Tuesday, March 18, 2014

who's that in that nasty car? nasty boys!

I've been putting Hoof Alive--look for it at your local feed store--on my nails, as recommended by my guitar teacher.  My nails used to be very hardy, but in the last year or so they've become brittle and break easily, which is a problem when you're trying to grow them out to use in finger-picking.  Since I started using the Hoof Alive they haven't broken, even in situations when they normally would have, i.e. using steel wool on my huge frying pan, until two days ago when I knocked my index finger into my countertop and it chipped.  But the nail itself is thick and luscious--it just couldn't withstand the force of solid concrete.  Good product, would purchase again. 

A couple of thoughts:
1.  Looking at another culture and being horrified by its practices is not always colonialism.  I think reasonable people can agree that not all cultural traditions deserve respect.  If there is no benefit provided, and the only defense for what you're doing is "It's a tradition!" then you should reevaluate.  And if this tradition demonstrably causes harm to yourself or others, then it is a bad tradition.  Being horrified by something like FGM or the denial of education to girls and women is not colonialism, it's basic human decency, and you can't hide behind religion or "who are we to say they don't know how to live their lives" to say otherwise.  Speaking of religion, is there even anybody who is practicing their pure religion, rather than a bunch of cultural practices, ranging from benign to nonsensical to actively malignant, that have accreted themselves around the actual doctrine?  I know I'm not. 
2.  After my visit to Willa's class yesterday, I would like to say that maybe until your daughter knows how to read and is not falling farther and farther academically behind her classmates you should stop pulling her out of school to participate in cheer competitions.  This is not a case of two equally valuable competing interests--she is going to be served better, and her lifelong happiness will be better secured, if you make sure she succeeds in school.  I understand that even though I think it is stupid, cheer is a lot of work, which means that this little girl does know how to do hard things.  So maybe apply that effort to teaching her to love learning. 

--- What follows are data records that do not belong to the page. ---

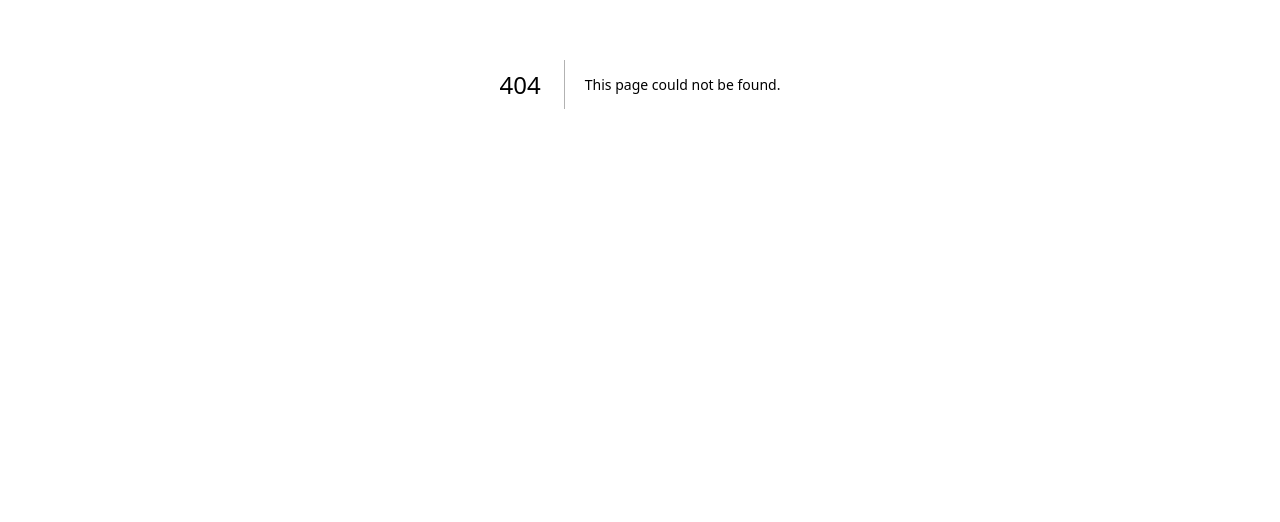
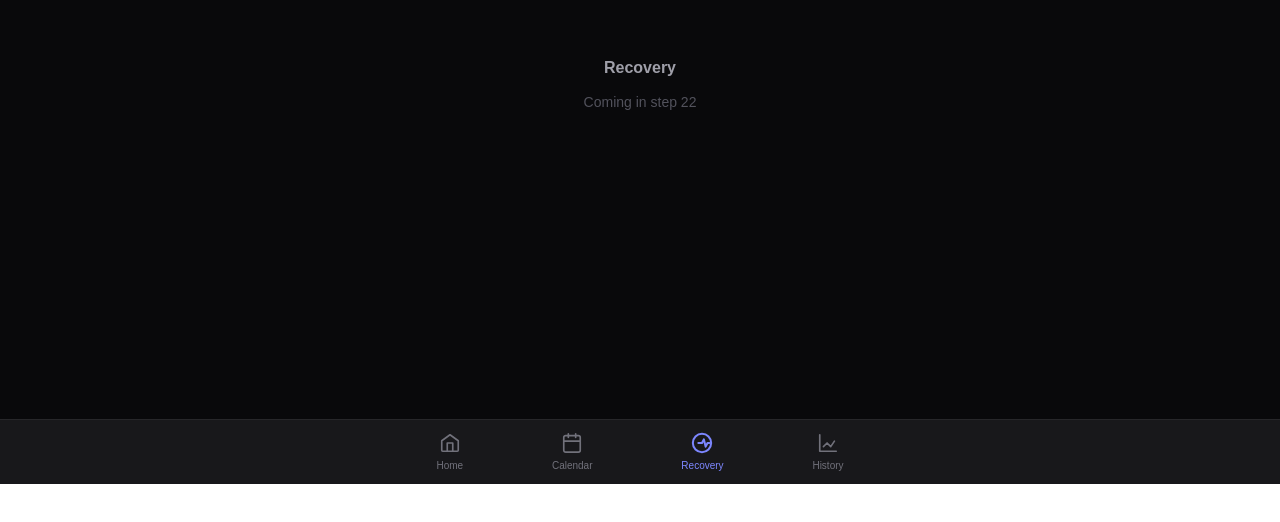
Before and after one commit to stephenkpowell-ops/strata-poc, a Next.js app: page /recovery in a window 1280 px wide. Before the commit this address had no page. Shown: the part 316-838 px from the top of the page. Before the commit the page ends 800 px from the top, so only its background shows below. Built offline with nearby package versions, Linux system fonts and the light colour scheme.

Commit message:
add navigation tab bar, recovery and history placeholder screens

```diff
--- /dev/null
+++ b/src/app/history/page.tsx
@@ -0,0 +1,18 @@
+'use client';
+
+/**
+ * src/app/history/page.tsx
+ *
+ * History screen — placeholder for a future step.
+ *
+ * This route exists so the History tab in NavBar does not 404.
+ */
+
+export default function HistoryPage() {
+  return (
+    <div className="flex flex-col flex-1 items-center justify-center min-h-screen bg-zinc-950 gap-3">
+      <span className="text-zinc-400 text-base font-semibold">History</span>
+      <span className="text-zinc-600 text-sm">Coming soon</span>
+    </div>
+  );
+}
--- a/src/app/layout.tsx
+++ b/src/app/layout.tsx
@@ -2,6 +2,7 @@ import type { Metadata } from "next";
 import { Geist, Geist_Mono } from "next/font/google";
 import "./globals.css";
 import { StrataProvider } from "@/lib/store";
+import NavBar from "@/components/NavBar";
 
 const geistSans = Geist({
   variable: "--font-geist-sans",
@@ -30,7 +31,11 @@ export default function RootLayout({
     >
       <body className="min-h-full flex flex-col">
         <StrataProvider>
-          {children}
+          {/* pb-16 ensures page content is never hidden behind the NavBar */}
+          <div className="flex flex-col flex-1 pb-16">
+            {children}
+          </div>
+          <NavBar />
         </StrataProvider>
       </body>
     </html>
--- a/src/app/page.tsx
+++ b/src/app/page.tsx
@@ -1,30 +1,18 @@
-'use client';
+import { redirect } from 'next/navigation';
 
 /**
  * src/app/page.tsx
  *
- * Root page — redirects to the calendar screen for the POC.
+ * Root route — immediately redirects to /home.
  *
- * During the POC there is no home screen yet (that is step 15).
- * This page simply provides a landing point with a link to the
- * calendar screen so testers do not have to type /calendar manually.
+ * Now that the NavBar is in place, there is no need for a separate
+ * landing page. Visiting localhost:3000 drops the user straight
+ * into the home screen.
+ *
+ * This is a server component (no 'use client') so the redirect
+ * happens on the server before anything is sent to the browser.
  */
 
-import Link from 'next/link';
-
-export default function Home() {
-  return (
-    <div className="flex flex-col flex-1 items-center justify-center min-h-screen bg-zinc-950 gap-6">
-      <div className="flex flex-col items-center gap-2">
-        <h1 className="text-3xl font-bold text-white tracking-tight">STRATA</h1>
-        <p className="text-zinc-400 text-sm">Mental performance platform — POC</p>
-      </div>
-      <Link
-        href="/calendar"
-        className="px-6 py-3 bg-indigo-600 hover:bg-indigo-500 text-white text-sm font-semibold rounded-lg transition-colors"
-      >
-        Open Calendar →
-      </Link>
-    </div>
-  );
+export default function RootPage() {
+  redirect('/home');
 }
--- /dev/null
+++ b/src/app/recovery/page.tsx
@@ -0,0 +1,19 @@
+'use client';
+
+/**
+ * src/app/recovery/page.tsx
+ *
+ * Recovery screen — placeholder for step 22 (Breathing Reset protocol).
+ *
+ * This route exists so the Recovery tab in NavBar does not 404.
+ * The full protocol picker and breathing session will be built in step 22.
+ */
+
+export default function RecoveryPage() {
+  return (
+    <div className="flex flex-col flex-1 items-center justify-center min-h-screen bg-zinc-950 gap-3">
+      <span className="text-zinc-400 text-base font-semibold">Recovery</span>
+      <span className="text-zinc-600 text-sm">Coming in step 22</span>
+    </div>
+  );
+}
--- /dev/null
+++ b/src/components/NavBar.tsx
@@ -0,0 +1,106 @@
+'use client';
+
+/**
+ * NavBar.tsx
+ *
+ * Fixed bottom navigation tab bar.
+ *
+ * Four tabs:
+ *   Home       → /home
+ *   Calendar   → /calendar
+ *   Recovery   → /recovery   (placeholder for step 22)
+ *   History    → /history    (placeholder for step 25)
+ *
+ * The active tab is determined by the current pathname via usePathname().
+ * Active tab label and icon render in indigo. Inactive tabs render in zinc-500.
+ *
+ * Usage:
+ *   Add <NavBar /> to src/app/layout.tsx inside <body> so it appears
+ *   on every page automatically.
+ */
+
+import Link from 'next/link';
+import { usePathname } from 'next/navigation';
+
+// ─────────────────────────────────────────────────────────────────────────────
+// TAB DEFINITIONS
+// ─────────────────────────────────────────────────────────────────────────────
+
+const TABS = [
+  {
+    label: 'Home',
+    href:  '/home',
+    icon:  (active: boolean) => (
+      <svg width="22" height="22" viewBox="0 0 24 24" fill="none" stroke="currentColor" strokeWidth={active ? 2.2 : 1.8} strokeLinecap="round" strokeLinejoin="round">
+        <path d="M3 9.5L12 3l9 6.5V20a1 1 0 0 1-1 1H4a1 1 0 0 1-1-1V9.5z" />
+        <path d="M9 21V12h6v9" />
+      </svg>
+    ),
+  },
+  {
+    label: 'Calendar',
+    href:  '/calendar',
+    icon:  (active: boolean) => (
+      <svg width="22" height="22" viewBox="0 0 24 24" fill="none" stroke="currentColor" strokeWidth={active ? 2.2 : 1.8} strokeLinecap="round" strokeLinejoin="round">
+        <rect x="3" y="4" width="18" height="18" rx="2" />
+        <path d="M16 2v4M8 2v4M3 10h18" />
+      </svg>
+    ),
+  },
+  {
+    label: 'Recovery',
+    href:  '/recovery',
+    icon:  (active: boolean) => (
+      <svg width="22" height="22" viewBox="0 0 24 24" fill="none" stroke="currentColor" strokeWidth={active ? 2.2 : 1.8} strokeLinecap="round" strokeLinejoin="round">
+        <path d="M12 22c5.523 0 10-4.477 10-10S17.523 2 12 2 2 6.477 2 12s4.477 10 10 10z" />
+        <path d="M8 12h4l2-4 2 8 2-4h2" />
+      </svg>
+    ),
+  },
+  {
+    label: 'History',
+    href:  '/history',
+    icon:  (active: boolean) => (
+      <svg width="22" height="22" viewBox="0 0 24 24" fill="none" stroke="currentColor" strokeWidth={active ? 2.2 : 1.8} strokeLinecap="round" strokeLinejoin="round">
+        <path d="M3 3v18h18" />
+        <path d="M7 16l4-4 4 4 4-6" />
+      </svg>
+    ),
+  },
+];
+
+// ─────────────────────────────────────────────────────────────────────────────
+// COMPONENT
+// ─────────────────────────────────────────────────────────────────────────────
+
+export default function NavBar() {
+  const pathname = usePathname();
+
+  return (
+    <nav className="fixed bottom-0 left-0 right-0 z-30 bg-zinc-900 border-t border-zinc-800">
+      <div className="flex justify-around items-center h-16 px-2 max-w-lg mx-auto">
+        {TABS.map(tab => {
+          const isActive = pathname.startsWith(tab.href);
+          return (
+            <Link
+              key={tab.href}
+              href={tab.href}
+              className={`flex flex-col items-center gap-1 px-4 py-2 rounded-xl transition-colors ${
+                isActive
+                  ? 'text-indigo-400'
+                  : 'text-zinc-500 hover:text-zinc-300'
+              }`}
+            >
+              {tab.icon(isActive)}
+              <span className={`text-[10px] font-medium ${
+                isActive ? 'text-indigo-400' : 'text-zinc-500'
+              }`}>
+                {tab.label}
+              </span>
+            </Link>
+          );
+        })}
+      </div>
+    </nav>
+  );
+}
```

Sorry for the crankiness. 

Sometimes I look around at the collection of old lady furniture I have amassed over the years, and I think of what the future holds, and I hope my children have the decency to marry people who will not want to get rid of my awesome stuff. 

Tuesday, March 11, 2014

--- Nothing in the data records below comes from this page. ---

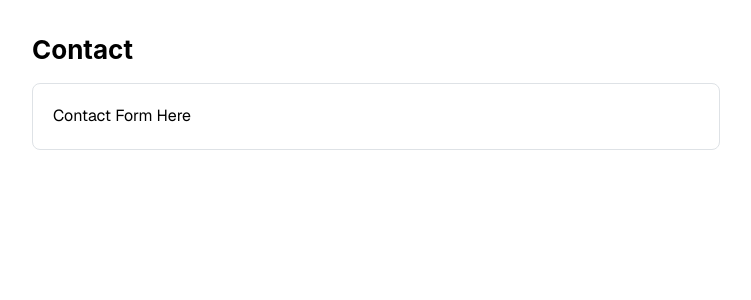
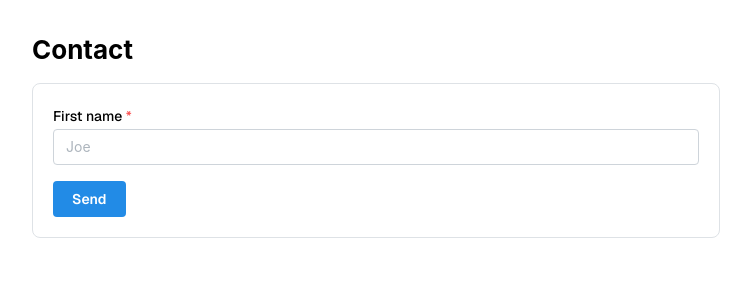
Before and after one commit to RenatMagsumov/rp2025, a Next.js app in the folder 2025-10-02/nextjs-with-supabase/: page /kontakt in a window 1280 px wide. Shown: the top 300 px of the page, without its empty margins (264-1015 px from the left). Built offline with nearby package versions, Linux system fonts and the light colour scheme.

Commit message:
feat(contact): add zod validation and basic form setup

```diff
--- a/2025-10-02/nextjs-with-supabase/app/kontakt/page.tsx
+++ b/2025-10-02/nextjs-with-supabase/app/kontakt/page.tsx
@@ -1,9 +1,31 @@
 "use client";
 
-import { Title, Container, Paper } from "@mantine/core";
+import { useForm } from "@mantine/form";
+import { Container, Title, Paper, TextInput, Button } from "@mantine/core";
+import { z } from "zod";
 
+const schema = z.object({
+    first_name: z.string().min(2, "First name"),
+});
+
+type FormValues = z.infer<typeof schema>;
 
 export default function KontaktPage() {
+    const form = useForm<FormValues>({
+        initialValues: { first_name: "" },
+        validateInputOnBlur: true,
+        validate: (values) => {
+            const parsed = schema.safeParse(values);
+            if (parsed.success) return {};
+            const { fieldErrors } = parsed.error.flatten();
+            return fieldErrors;
+        },
+    });
+
+    const handleSubmit = (values: FormValues) => {
+        console.log("Form values:", values);
+    };
+
     return (
         <Container size="sm" py="xl">
             <Title order={2} mb="md">
@@ -11,7 +33,19 @@ export default function KontaktPage() {
             </Title>
 
             <Paper p="lg" radius="md" withBorder>
-                <p>Contact Form Here</p>
+                <form onSubmit={form.onSubmit(handleSubmit)}>
+                    <TextInput
+                        label="First name"
+                        placeholder="Joe"
+                        {...form.getInputProps("first_name")}
+                        required
+                    />
+
+                    <Button mt="md" type="submit">
+                        Send
+                    </Button>
+
+                </form>
             </Paper>
         </Container>
     );
```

why does my heart go on beating, why do these eyes of mine cry

You know, we complain a lot, as a society, about our failure to create newer, bigger, better things and processes, e.g. "We can put a man on the moon, but we can't cure the common cold," or We can put a man on the moon but we can't make a plastic package that doesn't cut your hand open," or "We can put a man on the moon, but we can't make sandwich bread that doesn't get soggy."  The poor moon is often dragged into these scenarios, because we are collectively flabbergasted that we can do something very hard like leave our Earth's atmosphere, visit another celestial body, and almost always return in safety (I mean, depending on if you believe that we've actually done that, you Art Bell listeners out there), but we can't do something that seems comparatively simple, like making durable sandwiches.  So I think it's time for us to recognize the amazing advances that have been made in band-aid technology, specifically fabric band-aids.  Remember how terrible they used to be?  They used to come off as soon as you got them the tiniest bit wet, and you knew better than to try to save money with the store brand.  But I bought some Western Family band-aids last week for my toe, and they are great!  They stay on even when I soak them in water.  Good job, America!  This is the kind of thing that will return us to a position of economic strength.  I applaud your progress. 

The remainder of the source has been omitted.